Although cities occupy only 2 per cent of the world’s crust, 53 per cent of the global population resides in them. Cities also account for 80 per cent of global GDP, and 600 of these cities are home to 20 per cent of the world’s population, generating 60 per cent of global GDP (Dobbs et al., 2011). At the same time, 33 per cent of all city dwellers live in slums and cities are also a vast consumer of resources, producing 75 per cent of world CO2 emissions. So, cities rule yes, but some cities are more equal than others and which ones rule is set to change. By 2025, according to Dobbs et al., the membership of the group of the top

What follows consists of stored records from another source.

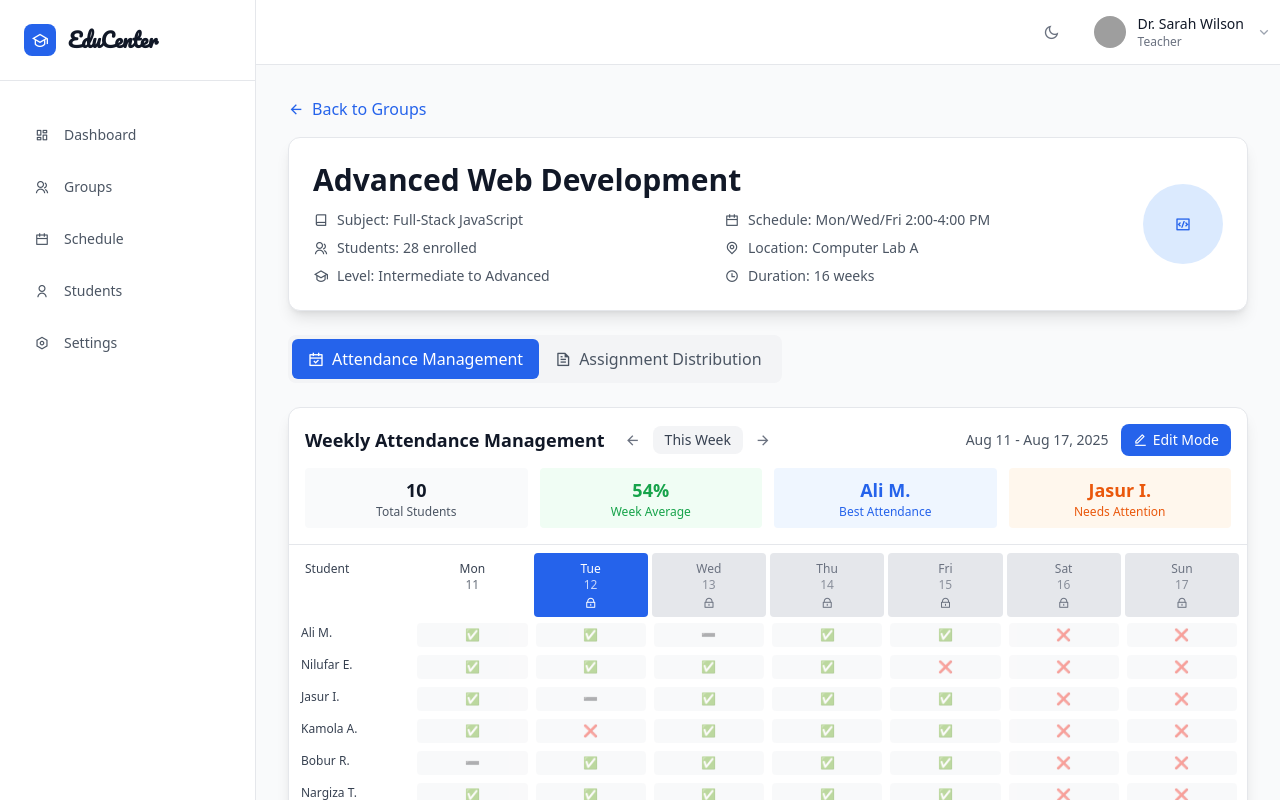
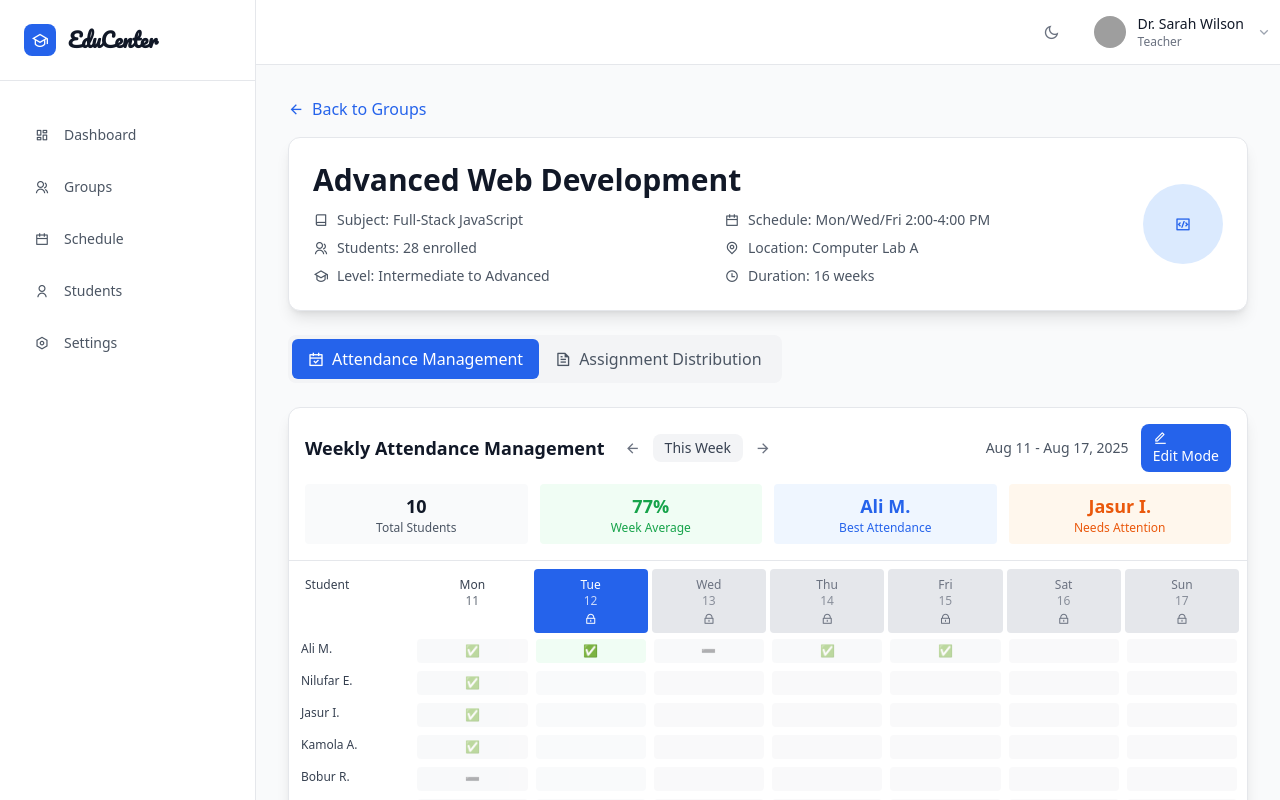
Before and after one commit to Mirzayev2009/CodeSchool2.0, a React (Vite) app: page /teacher/groups/1 in a window 1280 px wide. Shown: the top 800 px of the page. Built offline with nearby package versions, Linux system fonts and the light colour scheme; grey boxes are pictures that could not be loaded.

Commit message:
fr commit

```diff
--- a/src/App.jsx
+++ b/src/App.jsx
@@ -10,7 +10,7 @@ import NotFound from './not-found';
 import StudentDashboard from './student/dashboard/page';
 import StudentAssignments from './student/assignments/page';
 import HomeworkList from './student/assignments/[id]/homeworks/page';
-import HomeworkDetail from './student/assignments/[id]/homeworks/[homeworkId]/page';
+import HomeworkDetailPage from './student/assignments/[id]/homeworks/[homeworkId]/page';
 import StudentGroupDetail from './student/groups/[id]/page';
 import StudentProfile from './student/profile/page';
 
@@ -40,7 +40,7 @@ function App() {
 
 <Route
   path="/student/assignments/:id/homeworks/:homeworkId"
-  element={<HomeworkDetail />}
+  element={<HomeworkDetailPage />}
 />
         <Route path="/student/groups/:id" element={<StudentGroupDetail />} />
         <Route path="/student/profile" element={<StudentProfile />} />
--- a/src/student/assignments/[id]/homeworks/HomeworkListClient.jsx
+++ b/src/student/assignments/[id]/homeworks/HomeworkListClient.jsx
@@ -79,7 +79,7 @@ export default function HomeworkListClient({ assignment, homeworks, assignmentId
         {/* Breadcrumb */}
         <div className="mb-6">
           <Link
-            href="/student/assignments"
+           to="/student/assignments"
             className={`inline-flex items-center transition-colors mb-4 ${
               isDarkMode ? 'text-blue-400 hover:text-blue-300' : 'text-blue-600 hover:text-blue-800'
             }`}
@@ -149,7 +149,7 @@ export default function HomeworkListClient({ assignment, homeworks, assignmentId
               {homeworks.map((homework, index) => (
                 <Link
                   key={homework.id}
-                  href={`/student/assignments/${assignmentId}/homeworks/${homework.id}`}
+                 to={`/student/assignments/${assignmentId}/homeworks/${homework.id}`}
                   className={`block p-4 rounded-lg border transition-all ${
                     isDarkMode
                       ? 'bg-gray-700 border-gray-600 hover:bg-gray-650 hover:border-gray-500'
--- a/src/student/assignments/[id]/homeworks/[homeworkId]/page.jsx
+++ b/src/student/assignments/[id]/homeworks/[homeworkId]/page.jsx
@@ -1,10 +1,12 @@
 
 import { Link } from 'react-router-dom';
+import { useParams } from 'react-router-dom';
 
 import StudentHeader from '../../../../../../components/StudentHeader';
 import HomeworkDetailClient from './HomeworkDetailClient';
 
-export default function HomeworkDetailPage({ params }) {
+export default function HomeworkDetailPage() {
+  const { id, homeworkId } = useParams(); // ✅ Get from URL
   // Mock homework data
   const homeworkData = {
     '1': {
@@ -173,15 +175,15 @@ console.log(result1, result2);`,
     }
   };
 
-  const homework = homeworkData[params.homeworkId] || homeworkData['1'];
+  const homework = homeworkData[homeworkId] || homeworkData['1'];
 
   return (
     <div>
       <StudentHeader />
       <HomeworkDetailClient
         homework={homework}
-        assignmentId={params.id}
-        homeworkId={params.homeworkId}
+        assignmentId={id}
+        homeworkId={homeworkId}
       />
     </div>
   );
--- a/src/student/dashboard/page.jsx
+++ b/src/student/dashboard/page.jsx
@@ -61,7 +61,7 @@ export default function StudentDashboard() {
   ];
 
   return (
-    <div className={`min-h-screen ${isDarkMode ? 'bg-gray-900' : 'bg-gray-50'} pt-16`}>
+    <div className={`min-h-screen  ${isDarkMode ? 'bg-gray-900' : 'bg-gray-50'} pt-16`}>
       <StudentHeader />
 
       <div className="max-w-7xl mx-auto px-6 py-8">
--- a/src/teacher/groups/[id]/LessonCalendar.jsx
+++ b/src/teacher/groups/[id]/LessonCalendar.jsx
@@ -97,10 +97,7 @@ export default function LessonCalendar({ groupId }) {
       "2025-08-09": "present",
       "2025-08-10": "present",
       "2025-08-11": "present",
-      "2025-08-12": "present",
-      "2025-08-13": "present",
-      "2025-08-14": "present",
-      "2025-08-15": "absent"
+
     }
   },
   {
@@ -135,10 +132,7 @@ export default function LessonCalendar({ groupId }) {
       "2025-08-09": "absent",
       "2025-08-10": "present",
       "2025-08-11": "present",
-      "2025-08-12": "excused",
-      "2025-08-13": "present",
-      "2025-08-14": "present",
-      "2025-08-15": "present"
+
     }
   },
   {
@@ -173,10 +167,7 @@ export default function LessonCalendar({ groupId }) {
       "2025-08-09": "present",
       "2025-08-10": "present",
       "2025-08-11": "present",
-      "2025-08-12": "absent",
-      "2025-08-13": "present",
-      "2025-08-14": "present",
-      "2025-08-15": "present"
+
     }
   },
   {
@@ -211,10 +202,7 @@ export default function LessonCalendar({ groupId }) {
       "2025-08-09": "present",
       "2025-08-10": "present",
       "2025-08-11": "excused",
-      "2025-08-12": "present",
-      "2025-08-13": "present",
-      "2025-08-14": "present",
-      "2025-08-15": "present"
+
     }
   },
   {
@@ -249,10 +237,7 @@ export default function LessonCalendar({ groupId }) {
       "2025-08-09": "absent",
       "2025-08-10": "present",
       "2025-08-11": "present",
-      "2025-08-12": "present",
-      "2025-08-13": "present",
-      "2025-08-14": "present",
-      "2025-08-15": "present"
+
     }
   },
   {
@@ -287,10 +272,7 @@ export default function LessonCalendar({ groupId }) {
       "2025-08-09": "absent",
       "2025-08-10": "present",
       "2025-08-11": "present",
-      "2025-08-12": "present",
-      "2025-08-13": "present",
-      "2025-08-14": "present",
-      "2025-08-15": "present"
+
     }
   },
   {
@@ -325,10 +307,7 @@ export default function LessonCalendar({ groupId }) {
       "2025-08-09": "present",
       "2025-08-10": "present",
       "2025-08-11": "absent",
-      "2025-08-12": "present",
-      "2025-08-13": "present",
-      "2025-08-14": "present",
-      "2025-08-15": "present"
+
     }
   },
   {
@@ -363,10 +342,7 @@ export default function LessonCalendar({ groupId }) {
       "2025-08-09": "present",
       "2025-08-10": "present",
       "2025-08-11": "present",
-      "2025-08-12": "present",
-      "2025-08-13": "present",
-      "2025-08-14": "excused",
-      "2025-08-15": "present"
+
     }
   },
   {
@@ -412,7 +388,8 @@ const [attendanceData, setAttendanceData] = useState(() => {
     days.forEach((day, index) => {
       const dateObj = weekDates[index];
       const dateKey = dateObj.toISOString().slice(0, 10);
-      data[student.id][day] = student.attendance?.[dateKey] || 'absent';
+      // If no attendance, leave empty string
+      data[student.id][day] = student.attendance?.[dateKey] || '';
     });
   });
   return data;
@@ -438,18 +415,23 @@ const [attendanceData, setAttendanceData] = useState(() => {
   const toggleAttendance = (studentId, dayIndex) => {
     const date = weekDates[dayIndex];
     const dayKey = `${dayIndex}_${currentWeek}`;
+    const isTodayDate = isToday(date);
+    const isPast = isPastDate(date);
+    const isFuture = isFutureDate(date);
 
-    // Can't edit if not in edit mode
-    if (!isEditMode) return;
-
-    // Can't edit future dates that aren't opened
-    if (isFutureDate(date) && !openedDates[dayKey]) return;
+    // Only allow toggle if:
+    // - Today (always)
+    // - Past and Edit Mode is ON
+    if (!(isTodayDate || (isPast && isEditMode))) return;
 
     setAttendanceData(prev => {
-      const current = prev[studentId][days[dayIndex]] || 'present';
-      let next = 'present';
-      if (current === 'present') next = 'absent';
+      const current = prev[studentId][days[dayIndex]] || '';
+      let next = '';
+      // Cycle: empty → present → absent → excused → empty
+      if (current === '') next = 'present';
+      else if (current === 'present') next = 'absent';
       else if (current === 'absent') next = 'excused';
+      else if (current === 'excused') next = '';
 
       setHasChanges(true);
 
@@ -505,7 +487,8 @@ const [attendanceData, setAttendanceData] = useState(() => {
       case 'present': return '✅';
       case 'absent': return '❌';
       case 'excused': return '➖';
-      default: return '⏳';
+      case '': return '';
+      default: return '';
     }
   };
 
@@ -592,15 +575,18 @@ const [attendanceData, setAttendanceData] = useState(() => {
 
             {/* Edit/Save Controls */}
             <div className="flex items-center space-x-2">
-              {!isEditMode ? (
+              {/* Always show Edit Mode button if not in edit mode and no unsaved changes */}
+              {!isEditMode && !hasChanges && (
                 <button
                   onClick={() => setIsEditMode(true)}
                   className="px-3 py-1.5 bg-blue-600 text-white text-sm rounded-lg hover:bg-blue-700 transition-colors whitespace-nowrap"
                 >
-                  <i className="ri-edit-line w-4 h-4 flex items-center justify-center mr-1 inline-flex"></i>
+                  <i className="ri-edit-line w-4 h-4 flex items-center justify-center mr-1"></i>
                   Edit Mode
                 </button>
-              ) : (
+              )}
+              {/* Show Save/Cancel if there are unsaved changes (even if not in edit mode) */}
+              {hasChanges && (
                 <>
                   <button
                     onClick={cancelEdit}
@@ -621,7 +607,7 @@ const [attendanceData, setAttendanceData] = useState(() => {
                     }`}
                     disabled={!hasChanges}
                   >
-                    <i className="ri-save-line w-4 h-4 flex items-center justify-center mr-1 inline-flex"></i>
+                    <i className="ri-save-line w-4 h-4 flex items-center justify-center mr-1"></i>
                     Save Changes
                   </button>
                 </>
@@ -718,10 +704,22 @@ const [attendanceData, setAttendanceData] = useState(() => {
               </div>
               {days.map((day, dayIndex) => {
                 const date = weekDates[dayIndex];
-                const dayKey = `${dayIndex}_${currentWeek}`;
+                const isTodayDate = isToday(date);
+                const isPast = isPastDate(date);
                 const isFuture = isFutureDate(date);
-                const isOpened = openedDates[dayKey];
-                const isDisabled = !isEditMode || (isFuture && !isOpened);
+
+                // Button is enabled if:
+                // - Today (always editable)
+                // - Past and Edit Mode is ON
+                // Otherwise (future), always disabled
+                let isDisabled = false;
+                if (isTodayDate) {
+                  isDisabled = false;
+                } else if (isPast) {
+                  isDisabled = !isEditMode;
+                } else if (isFuture) {
+                  isDisabled = true;
+                }
 
                 return (
                   <button
@@ -730,13 +728,14 @@ const [attendanceData, setAttendanceData] = useState(() => {
                     className={`p-1 m-0.5 rounded text-xs font-medium transition-colors ${
                       getAttendanceColor(attendanceData[student.id][day], isDisabled)
                     } ${
-                      isEditMode && !isDisabled
+                      (!isDisabled)
                         ? 'hover:opacity-80 cursor-pointer ring-2 ring-transparent hover:ring-blue-300'
                         : 'cursor-default'
                     }`}
                     title={`${student.name} - ${day}: ${attendanceData[student.id][day]} ${
-                      isEditMode && !isDisabled ? '(Click to change)' :
-                      isFuture && !isOpened ? '(Locked - unlock date first)' : ''
+                      !isDisabled ? '(Click to change)' :
+                      isFuture ? '(Future date - locked)' :
+                      isPast && !isEditMode ? '(Past date - click Edit Mode to change)' : ''
                     }`}
                     disabled={isDisabled}
                   >
```
Also changed, not shown: components/StudentHeader.jsx (+57 -27 lines).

600 cities will change as the momentum for migration moves from the developed nations to the south and east and overwhelmingly from China (e.g. Guiyang) as well as India (e.g. Surat) and Latin America (e.g. Cancún). This change is also anticipated to result in a further concentration of growth with a new top 100 cities contributing to approximately 33 per cent of GDP growth. More than this, though, the trend for ‘midsized’ cities (150,000 to 10 million inhabitants), as opposed to ‘mega’ cities (more than 10 million inhabitants), to deliver most growth will continue and increase to the point they will deliver 40 per cent of global growth by 2025 (Dobbs et al., 2011). To put the power of cities in context, it is interesting to compare their economic

might to that of nations and big business, as detailed in Table 7.1, an extract from the world’s top 100 economies of 2008.